The Four Square Worksheet is a crude tool and many dealers won’t use it. However, even where a salesman doesn’t explicitly use the worksheet, the same techniques and psychological principles apply. Any car salesman worth his salt will be adept at extracting the information and playing the various parts of a deal off against each other to maximise the dealer’s margin.
“Remember that a dealer can make money on all parts of the deal, they get a margin on the new car, they can profit on the trade-in, they get mark-ups or commissions on the extras and they get incentives on raising finance,” he warns.
To level the playing fields, Surkont recommends that one separates the issues and insists on playing only one square at a time. “Ask for the best cash price for your new car. If you want any extras, like extended warranties, define these upfront, to be included in the cash price. Don’t get sucked into trade-in or finance discussion before you have a cash price.”
“Do some research on your trade-in and get some cash offers before looking at a new car. These might be lower than what you wanted to hear, but a cash offer is a reflection of the real market. If you get an inflated trade-in, you will end up paying for it somewhere else in the deal,” he says.
Surkont says one should only then negotiate a net deal with finance. “If you change anything, make sure you understand exactly what changed on the other side to compensate. Even better, work out the numbers before you start.”
“Bear in mind that dealers get an incentive on raising finance, so push for the best interest rate possible. You might want to also ask your own bank for terms before you go in so that you have an alternative or something to compare with,” he advises.
“Before closing the deal, make sure that nothing extra has crept in, apart from items you explicitly negotiated. It is not uncommon to see things change on the complicated financial documents, so this is important. Read the offer-to-purchase and finance terms carefully,” he adds.
He says by following these simple steps, it will put you ahead of 90% of car salespeople. “They will realise that you are a more sophisticated buyer and is more likely, to be frank with you. You are less likely to get confused and have a clear idea of the actual prices, which will make a real impact on your wealth in the long term.”
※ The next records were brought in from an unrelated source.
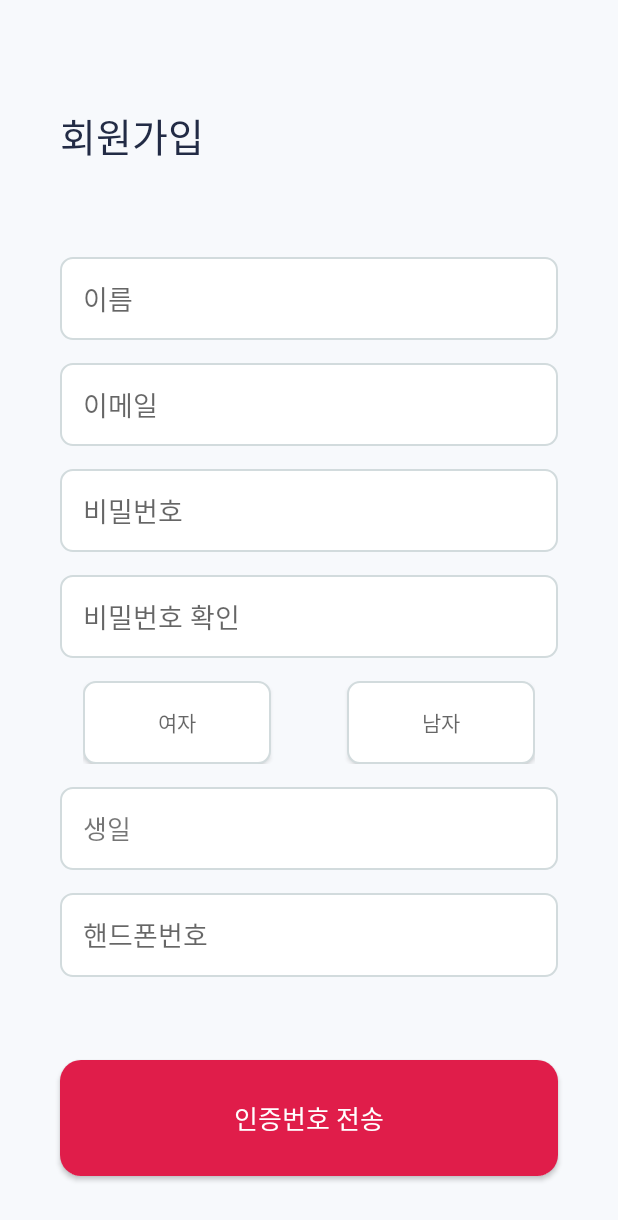
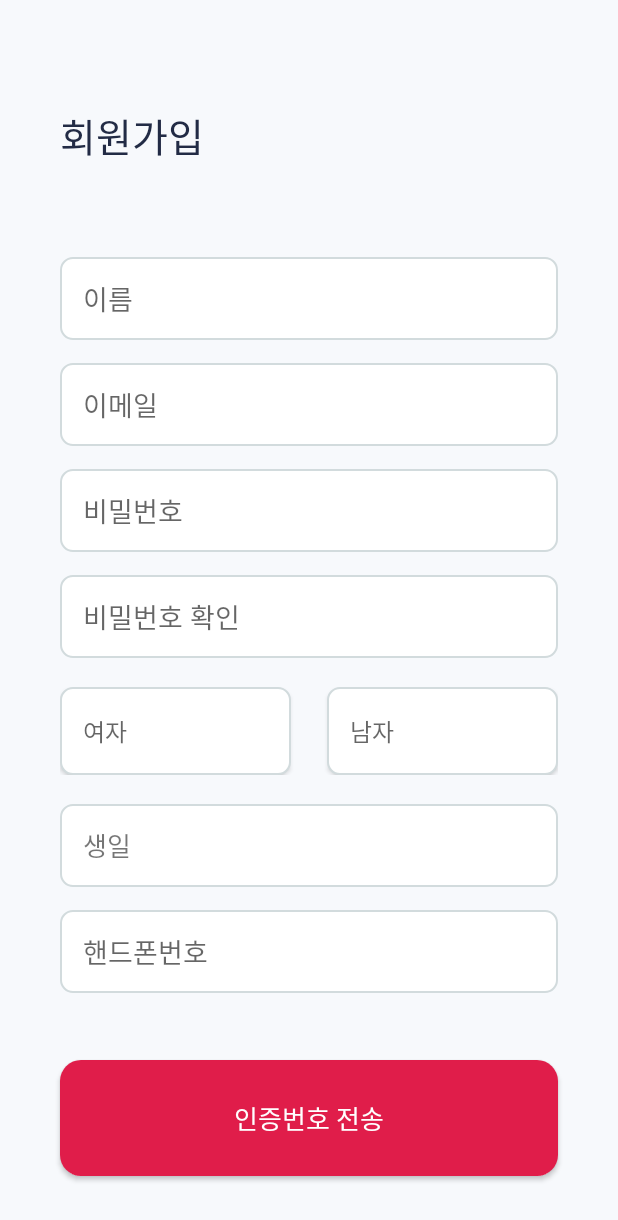
Before and after one commit to jungchunkim/GoEat, an Android app: the register_activity screen opened directly, with no data from a screen before it, on a phone screen of 412 x 824 dp. Shown: the top 1220 px of the screen. Run offline under Robolectric (Android 15) with nearby library versions, the light colour scheme and no system bars; our stand-ins replace Volley; libraries missing offline, so code that uses them is left out: com.nhn.android; Roboto replaces fonts that are not available here; 4 statements that could not run were skipped.

Commit message:
회원가입창 여자/남자 버튼사이즈조정 (비번가리기, 버튼확대되는오류 해결 못함)

```diff
--- a/app/src/main/java/com/GOEAT/Go_Eat/register_activity.java
+++ b/app/src/main/java/com/GOEAT/Go_Eat/register_activity.java
@@ -7,6 +7,8 @@ import android.app.DatePickerDialog;
 import android.content.Intent;
 import android.content.SharedPreferences;
 import android.os.Bundle;
+import android.text.InputType;
+import android.text.method.PasswordTransformationMethod;
 import android.util.Log;
 import android.view.KeyEvent;
 import android.view.View;
@@ -67,12 +69,15 @@ public class register_activity extends AppCompatActivity {
         setContentView(R.layout.activity_register);
         et_name = (EditText)findViewById(R.id.et_name);
         et_email = (EditText)findViewById(R.id.et_email);
-        et_password = (EditText)findViewById(R.id.et_password);
-        et_re_password = (EditText)findViewById(R.id.et_re_password);
+        et_password = (EditText)findViewById(R.id.et_pwd1);
+        et_re_password = (EditText)findViewById(R.id.et_pwd2);
         btn_regist_account = (Button) findViewById(R.id.btn_regist_account);
         tv_yearpicker = (TextView) findViewById(R.id.tv_yearpicker);
         tv_women = (TextView) findViewById(R.id.tv_women);
         tv_men = (TextView) findViewById(R.id.tv_men);
+
+        et_password.setInputType(InputType.TYPE_TEXT_VARIATION_PASSWORD);
+        et_password.setTransformationMethod(PasswordTransformationMethod.getInstance());
 
 
         et_name.setOnKeyListener(new View.OnKeyListener() { //엔터시 키보드 내리는 부분
@@ -96,11 +101,13 @@ public class register_activity extends AppCompatActivity {
             }
         });
         et_password.setOnKeyListener(new View.OnKeyListener() {
-            public boolean onKey(View v, int keyCode, KeyEvent event) { //엔터시 키보드 내리는 부분
+
+  public boolean onKey(View v, int keyCode, KeyEvent event) { //엔터시 키보드 내리는 부분
                 if ((event.getAction() == KeyEvent.ACTION_DOWN) && (keyCode == KeyEvent.KEYCODE_ENTER)) {
                     InputMethodManager imm = (InputMethodManager) getSystemService(Activity.INPUT_METHOD_SERVICE);
                     imm.hideSoftInputFromWindow( et_password.getWindowToken(), 0);
                     return true;
+
                 }
                 return false;
             }
@@ -129,8 +136,8 @@ public class register_activity extends AppCompatActivity {
         tv_women.setOnClickListener(new View.OnClickListener() {
             @Override
             public void onClick(View view) {  // 여자 버튼 클릭
-                tv_women.setBackground(getResources().getDrawable(R.drawable.round_button));
-                tv_men.setBackground(getResources().getDrawable(R.drawable.edge));
+                tv_women.setBackgroundResource(R.drawable.button_background);
+                tv_men.setBackgroundResource(R.drawable.edit_text_background);
                 usergender = "여";
             }
         });
@@ -138,8 +145,8 @@ public class register_activity extends AppCompatActivity {
         tv_men.setOnClickListener(new View.OnClickListener() {
             @Override
             public void onClick(View view) { // 남자 버튼 클릭
-                tv_men.setBackground(getResources().getDrawable(R.drawable.round_button));
-                tv_women.setBackground(getResources().getDrawable(R.drawable.edge));
+                tv_men.setBackground(getResources().getDrawable(R.drawable.button_background));
+                tv_women.setBackground(getResources().getDrawable(R.drawable.edit_text_background));
                 usergender = "남";
             }
         });
--- a/app/src/main/res/drawable-v24/button_background.xml
+++ b/app/src/main/res/drawable-v24/button_background.xml
@@ -2,7 +2,8 @@
 <!--  res/drawable/rounded_edittext.xml -->
 <shape xmlns:android="http://schemas.android.com/apk/res/android"
     android:shape="rectangle" android:padding="10dp" android:layout_height="match_parent"
-     android:layout_width="match_parent">
+     android:layout_width="match_parent"
+    >
     <solid android:color="#E01D4A"/>
 
 
--- a/app/src/main/res/layout/activity_login_activity.xml
+++ b/app/src/main/res/layout/activity_login_activity.xml
@@ -52,13 +52,14 @@
         android:layout_marginRight="40dp"
         android:fontFamily="@font/pureunjeonnam"
         android:background="@drawable/edit_text_background"
-        android:hint=" 비밀번호"/>
+        android:hint=" 비밀번호"
+        android:inputType="textPassword"
+        />
 
     <LinearLayout
         android:layout_width="match_parent"
         android:layout_height="0dp"
         android:layout_weight="4"
-        android:layout_marginRight="40dp"
         android:orientation="horizontal">
 
         <CheckBox
--- a/app/src/main/res/layout/activity_register.xml
+++ b/app/src/main/res/layout/activity_register.xml
@@ -66,17 +66,20 @@
             android:paddingLeft="15dp"
             android:hint="이메일"
             />
+
         <EditText
             android:id="@+id/et_pwd1"
             android:layout_width="match_parent"
             android:layout_height="0dp"
+            android:layout_marginBottom="15dp"
             android:layout_weight="1"
-            android:layout_marginBottom="15dp"
             android:background="@drawable/edit_text_background"
             android:fontFamily="@font/pureunjeonnam"
-            android:paddingLeft="15dp"
             android:hint="비밀번호"
-            />
+            android:inputType="textPassword"
+            android:textColor="@color/black"
+            android:paddingLeft="15dp" />
+
         <EditText
             android:id="@+id/et_pwd2"
             android:layout_width="match_parent"
@@ -87,16 +90,17 @@
             android:fontFamily="@font/pureunjeonnam"
             android:paddingLeft="15dp"
             android:hint="비밀번호 확인"
-            />
+            android:inputType="textPassword"            />
 
         <LinearLayout
             android:layout_width="match_parent"
             android:layout_height="0dp"
-            android:layout_weight="1"
+            android:layout_weight="1.2"
+            android:paddingTop="4dp"
+            android:paddingBottom="4dp"
             android:layout_marginBottom="15dp"
             android:orientation="horizontal"
-            android:paddingLeft="15dp"
-            android:paddingRight="15dp">
+            >
             <Button
                 android:id="@+id/btn_female"
                 android:layout_width="match_parent"
@@ -104,9 +108,11 @@
                 android:layout_weight="1"
                 android:background="@drawable/edit_text_background"
                 android:fontFamily="@font/pureunjeonnam"
-                android:layout_marginRight="25dp"
-                android:gravity="center"
+                android:layout_marginRight="12dp"
                 android:hint="여자"
+                android:gravity="center_vertical"
+                android:paddingLeft="15dp"
+                android:textSize="16sp"
                 />
             <Button
                 android:id="@+id/btn_male"
@@ -115,8 +121,11 @@
                 android:layout_weight="1"
                 android:background="@drawable/edit_text_background"
                 android:fontFamily="@font/pureunjeonnam"
-                android:layout_marginLeft="25dp"
+                android:layout_marginLeft="12dp"
                 android:hint="남자"
+                android:gravity="center_vertical"
+                android:paddingLeft="15dp"
+                android:textSize="16sp"
                 />
         </LinearLayout>
 
```
Also changed, not shown: app/src/main/java/com/GOEAT/Go_Eat/AsteriskPasswordTransformationMethod.java (added, +28 -0 lines).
“get\Worth has taken a conscious decision to explicitly separate the pieces of a deal for the customer. In the short term, it works against us and lowers margins, but our aim is to develop lifetime customers and a level of trust that has been lacking in the auto industry,” he concludes.
get\Worth helps its customers to manage the wealth impact of car ownership by providing the necessary tools and information to make informed decisions.